That reminded me. “The stew, though. There’s still the problem of your energy consumption. I can’t abide by that.”

“O.K., what about a barbecue. Beef kebabs. Mmm.”

Lower, Benny.”

“Sausages? ”


“O.K., chicken. Forget tofu, Barb. There’s no way I’m putting that stuff on the barbecue.”

“All right, chicken.”

“What do you say we have friends over? ”

“You’ve already invited Joel.”

“It’ll be like when we were young. Like it used to be.”

“That does sound kind of nice. Benny? ”

“What is it, Barb? ”

“I could really use a cuddle right now.”

Cassandra eyes the clock. “It’s probably getting busy. I’d better go.”

Ron fast forwards until some guy is on his hands and knees with his head between the Ultra-Paks. The store lights are partly on, affording a better view of his wide bottom.

“Who’s that? ” She’s interested again.

“Who knows? ” They watch as two slender hands reach out and grasp the man’s arms. He backs away, helping the woman out and up to standing. They converge in a tight clinch, their mouths locking together.

Cassandra stares at the monitor. “That’s new.”

“You can bet the dweebs in Marketing would never expect consumer behaviour like this. Does it really surprise you, though? Some people can’t control themselves with the lights off.” Ron slaps the arm of his chair and swivels to look at her. “Well, that had to be worth a trip up to my lair, eh? Care to climb on and join me for a little spin? ”

Cassandra isn’t listening. Why should she pay attention to someone who reads gaming magazines in a darkened room with no clue about what it’s like down there. He doesn’t know how easy it is to slip into a robotic trance slicing greasy meats in the fake sunshine. There are times she wants to escape the counter and run like that woman did. Or drag her hands down the perfect displays, start an avalanche of gum, oranges, potato chips. When the truck crashed and the power went out—in that wonderfully unscripted moment when no one knew what to do, she felt a surge of excitement. Like the electricity was coursing through her instead of the store.

Cassandra opens the door. “Sorry, Ron. Gotta go. Gotta go serve the people.”

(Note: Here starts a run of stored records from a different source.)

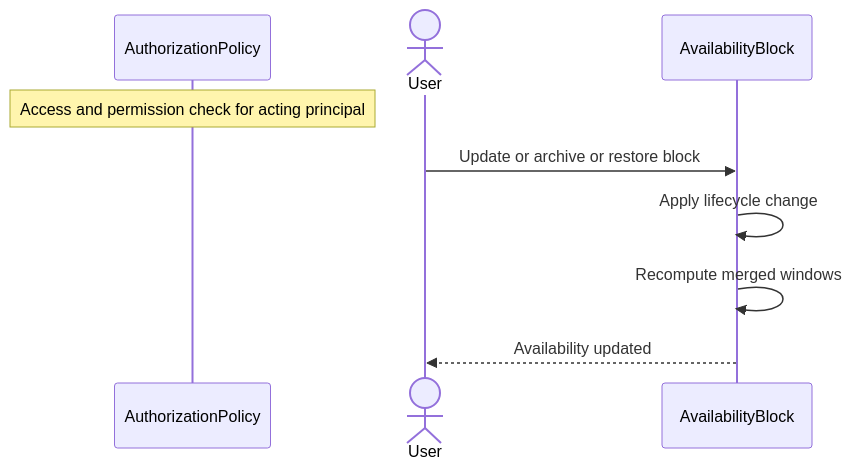
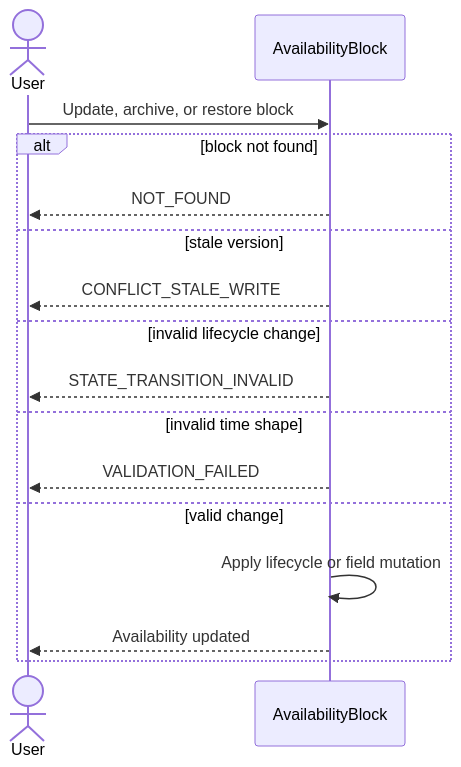
Before and after one commit to ChidiRnweke/margin: the fourth of 11 diagrams in architecture/sequence-diagrams/04-availability-planning.md, drawn with Mermaid. The commit also changed other lines of this file and 12 other files, not shown here.

Commit message:
Enhance sequence diagrams and introduce traceability matrix

````diff
--- a/architecture/sequence-diagrams/04-availability-planning.md
+++ b/architecture/sequence-diagrams/04-availability-planning.md
@@ -52,11 +66,18 @@
 ```mermaid
 sequenceDiagram
-    participant G as AuthorizationPolicy
-    Note over G: Access and permission check for acting principal
     actor U as User
     participant B as AvailabilityBlock
-    U->>B: Update or archive or restore block
-    B->>B: Apply lifecycle change
-    B->>B: Recompute merged windows
-    B-->>U: Availability updated
+    U->>B: Update, archive, or restore block
+    alt block not found
+        B-->>U: NOT_FOUND
+    else stale version
+        B-->>U: CONFLICT_STALE_WRITE
+    else invalid lifecycle change
+        B-->>U: STATE_TRANSITION_INVALID
+    else invalid time shape
+        B-->>U: VALIDATION_FAILED
+    else valid change
+        B->>B: Apply lifecycle or field mutation
+        B-->>U: Availability updated
+    end
 ```
````
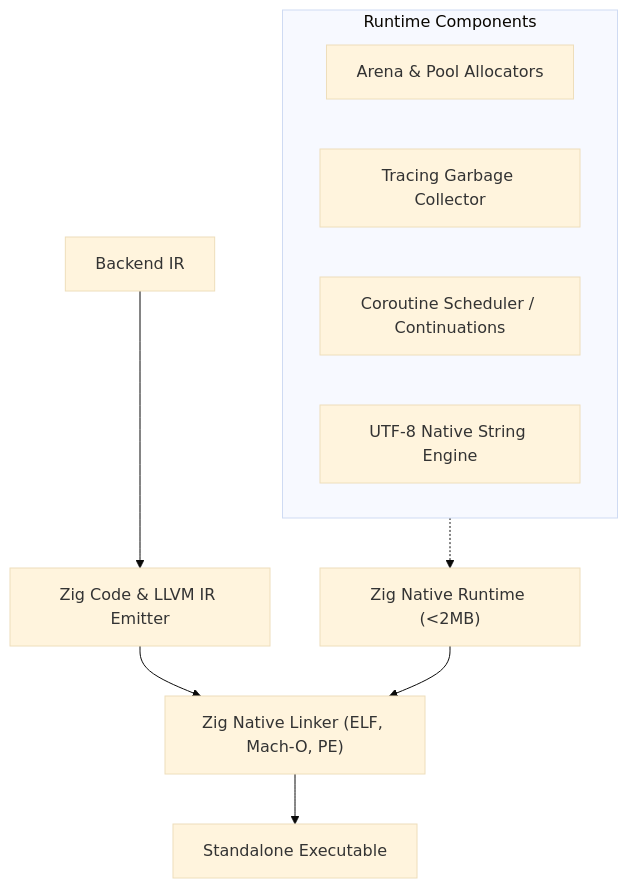
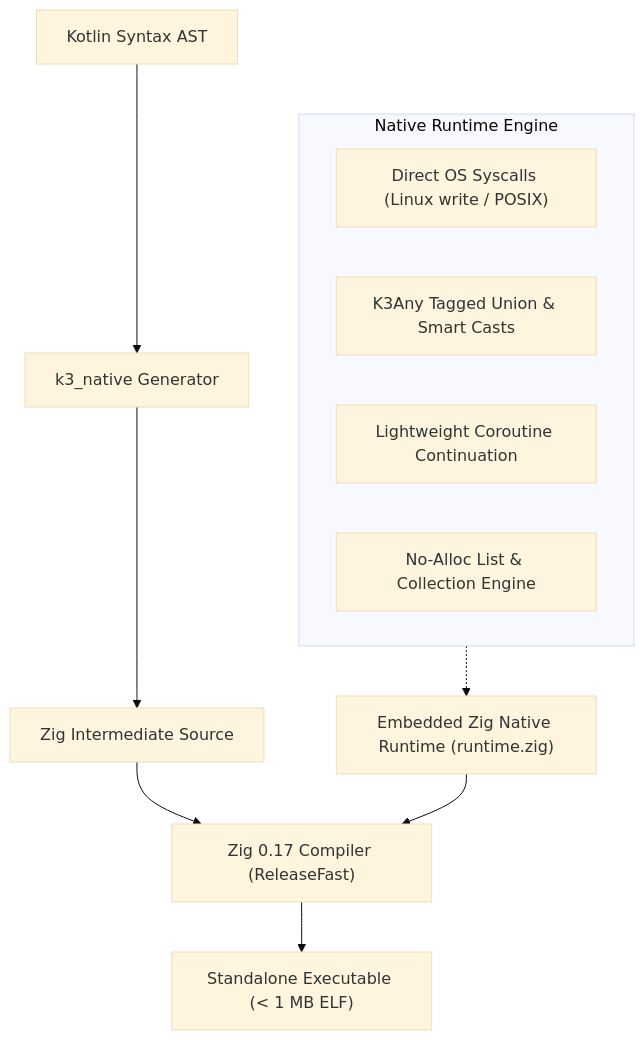
The sixth of 6 diagrams in ROADMAP.md (babar-xagi/kotlin3), drawn with Mermaid (base theme) before and after one commit. The commit also changed other lines of this file and 12 other files, not shown here.

First line of the commit message:
feat(native): Phase 6 Zig Native Runtime & Multiplatform Codegen (v0.6.0)

````diff
--- a/ROADMAP.md
+++ b/ROADMAP.md
@@ -218,15 +217,16 @@
 ```mermaid
 flowchart TD
-    IR["Backend IR"] --> ZigEmit["Zig Code & LLVM IR Emitter"]
-    ZigEmit --> Linker["Zig Native Linker (ELF, Mach-O, PE)"]
-    Runtime["Zig Native Runtime (<2MB)"] --> Linker
-    Linker --> Bin["Standalone Executable"]
+    AST["Kotlin Syntax AST"] --> NativeGen["k3_native Generator"]
+    NativeGen --> ZigSrc["Zig Intermediate Source"]
+    ZigSrc --> ZigCompiler["Zig 0.17 Compiler (ReleaseFast)"]
+    Runtime["Embedded Zig Native Runtime (runtime.zig)"] --> ZigCompiler
+    ZigCompiler --> StandaloneBin["Standalone Executable (< 1 MB ELF)"]
     
-    subgraph RuntimeDetails ["Runtime Components"]
-        Alloc["Arena & Pool Allocators"]
-        GC["Tracing Garbage Collector"]
-        Fibers["Coroutine Scheduler / Continuations"]
-        Strings["UTF-8 Native String Engine"]
+    subgraph RuntimeDetails ["Native Runtime Engine"]
+        DirectSyscall["Direct OS Syscalls (Linux write / POSIX)"]
+        K3Any["K3Any Tagged Union & Smart Casts"]
+        CPSCont["Lightweight Coroutine Continuation"]
+        ListEngine["No-Alloc List & Collection Engine"]
     end
     RuntimeDetails -.-> Runtime
 ```
````
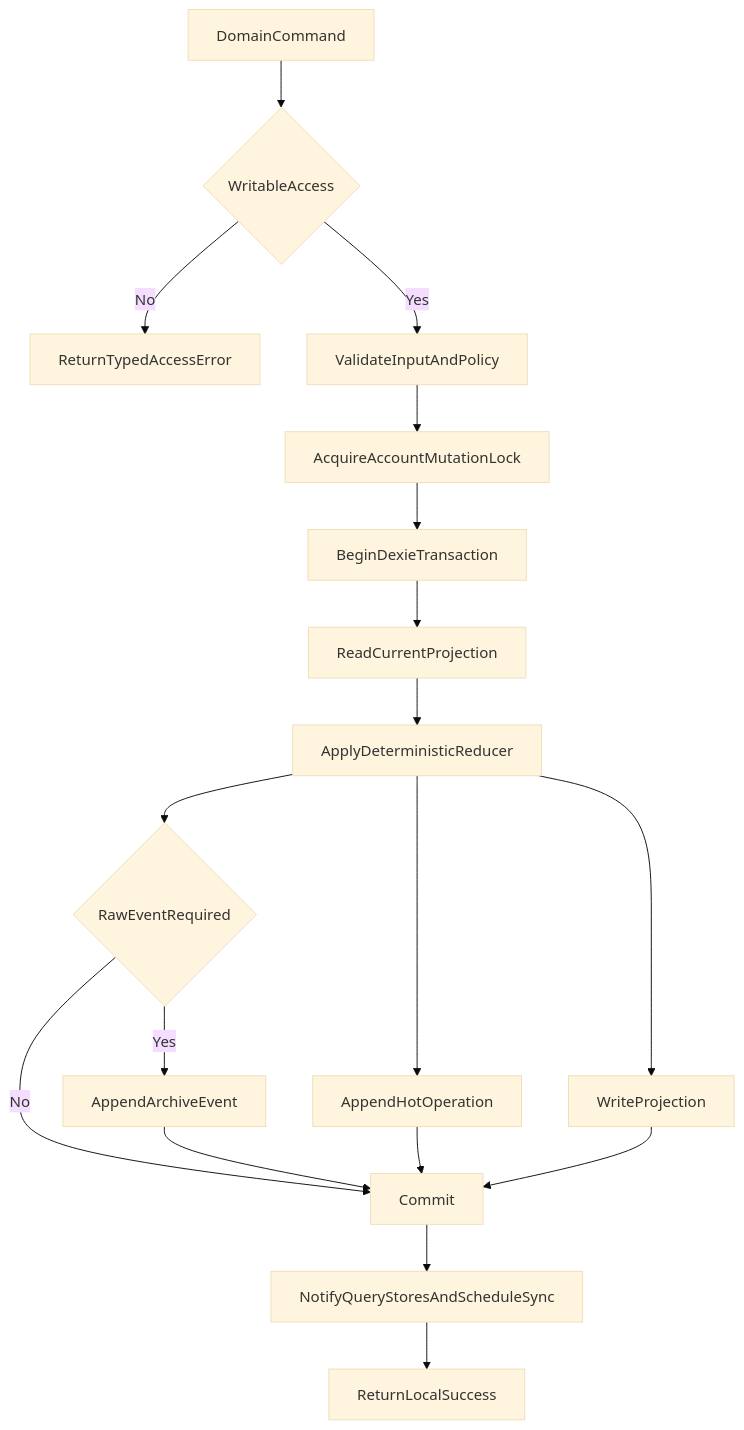
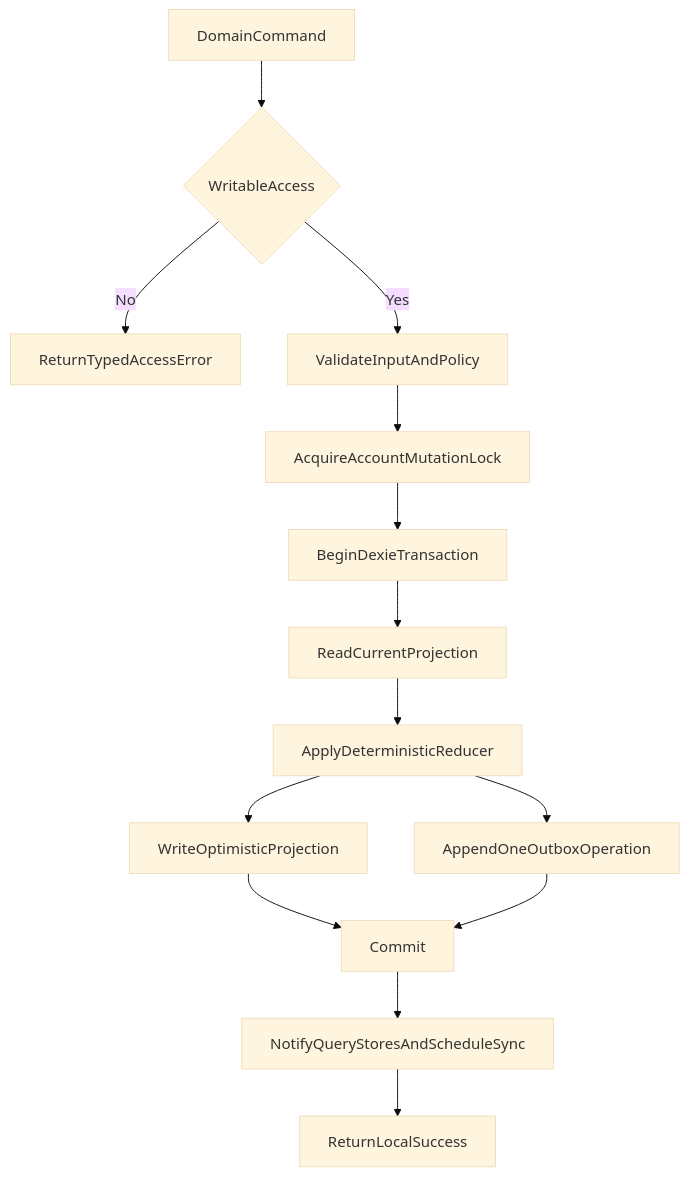
The third of 5 diagrams in docs/notes/STUDY-ENGINE-BRAINSTORM/STUDY-ENGINE-DESIGN/LOCAL-DATA-AND-DOMAINS.md (PikaPikaGems/kanji-heatmap), drawn with Mermaid (base theme) before and after one commit. The commit also changed other lines of this file and 8 other files, not shown here.

````diff
--- a/docs/notes/STUDY-ENGINE-BRAINSTORM/STUDY-ENGINE-DESIGN/LOCAL-DATA-AND-DOMAINS.md
+++ b/docs/notes/STUDY-ENGINE-BRAINSTORM/STUDY-ENGINE-DESIGN/LOCAL-DATA-AND-DOMAINS.md
@@ -212,20 +228,16 @@
 ```mermaid
 flowchart TD
     Command[DomainCommand] --> Access{WritableAccess}
     Access -->|No| AccessError[ReturnTypedAccessError]
     Access -->|Yes| Validate[ValidateInputAndPolicy]
     Validate --> LocalLock[AcquireAccountMutationLock]
     LocalLock --> Tx[BeginDexieTransaction]
     Tx --> Read[ReadCurrentProjection]
     Read --> Reduce[ApplyDeterministicReducer]
-    Reduce --> Projection[WriteProjection]
-    Reduce --> HotOp[AppendHotOperation]
-    Reduce --> RawNeeded{RawEventRequired}
-    RawNeeded -->|Yes| ArchiveOp[AppendArchiveEvent]
-    RawNeeded -->|No| Commit[Commit]
-    ArchiveOp --> Commit
-    HotOp --> Commit
-    Projection --> Commit
+    Reduce --> Projection[WriteOptimisticProjection]
+    Reduce --> Op[AppendOneOutboxOperation]
+    Projection --> Commit[Commit]
+    Op --> Commit
     Commit --> Notify[NotifyQueryStoresAndScheduleSync]
     Notify --> Success[ReturnLocalSuccess]
 ```
````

When she hands over a tub of green coleslaw or bag of limp ham, she’ll look for a flicker of recognition in their eyes, a hint that they’re also thinking about how ridiculous things have become. From now on she’ll be watching more closely.

The Talking Creek Talking Magazine
Read by Sara Heinonen